The novel fell short for me in two ways. First, the Lane-in-peril subplot, while it was resolved well, felt completely random and unnecessary. Part of it may be how it was handled — we see the situation first from Darling’s perspective, and then get a flurry of backstory from Lane later, which reduces the sense of urgency. But also, I don’t get why the perpetrator would have done it in the first place — they seem to get no benefit from it, and when they speak, even they don’t seem to have their heart in what they’re doing. As a result, this subplot seemed shoehorned in only to deepen the Lane and Darling relationship, and as much as I love the relationship subplot, I dislike how forced this subplot felt. Iona Whishaw could do — and has done — better in making dangerous situations feel organic.
Another, minor, snag for me is the subplot about the runaway teen, which had nothing to do with the central mystery. It was an interesting commentary on the limitations society imposes on women, and a way to show how even the usually-perfect Darling can subconsciously falter in his progressiveness. There was also a scene that somewhat tangentially connected it to the main mystery. But overall, I wish that it had either been integrated more fully into the main mystery, or that this subplot had been more fully integrated with the series characters. As it was, it felt fairly tangential, and while I agree with its main points, it ultimately fell flat for me.
Overall, however, this is by far my favourite of the Lane Winslow series so far. (I’ve also reviewed Book 1 and Book 2.) The Hughes sisters and their mom are fantastic, and I’d love to see more of them. The big reveal was, ultimately, more sad than anything, and while part of me wishes it was happier, I love how complex and human so many of these characters are, and how much Whishaw managed to make me care for them within a single book.

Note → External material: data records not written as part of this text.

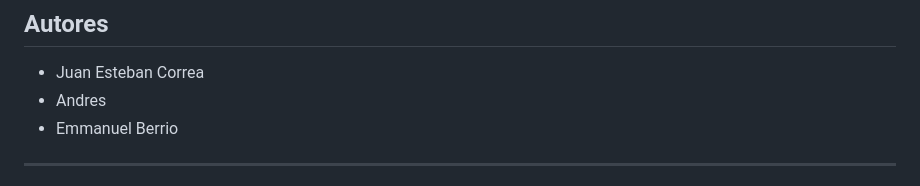
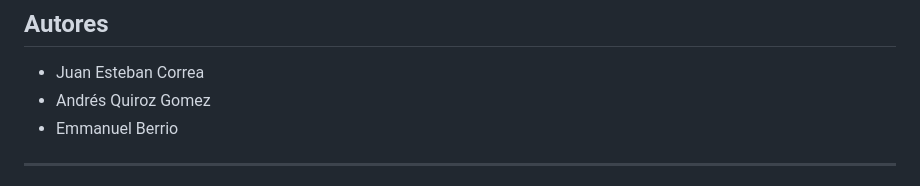
Before and after one commit to Emmanuelxs13/tecno-ecommerce, a Markdown page: README.md, the part around the change. Drawn GitHub-style.

Commit message:
Update author name in README.md

```diff
--- a/README.md
+++ b/README.md
@@ -235,7 +235,7 @@ Configurada en `TecnoEcommerce.API/appsettings.json`:
 ## Autores
 
 - Juan Esteban Correa
-- Andres
+- Andrés Quiroz Gomez
 - Emmanuel Berrio
 
 ---
```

And, as always, I’m excited to see Lane and Darling’s relationship progress, and I can’t wait to see what happens next for them!
Thank you to TouchWood Editions for a copy of this book in exchange for an honest review.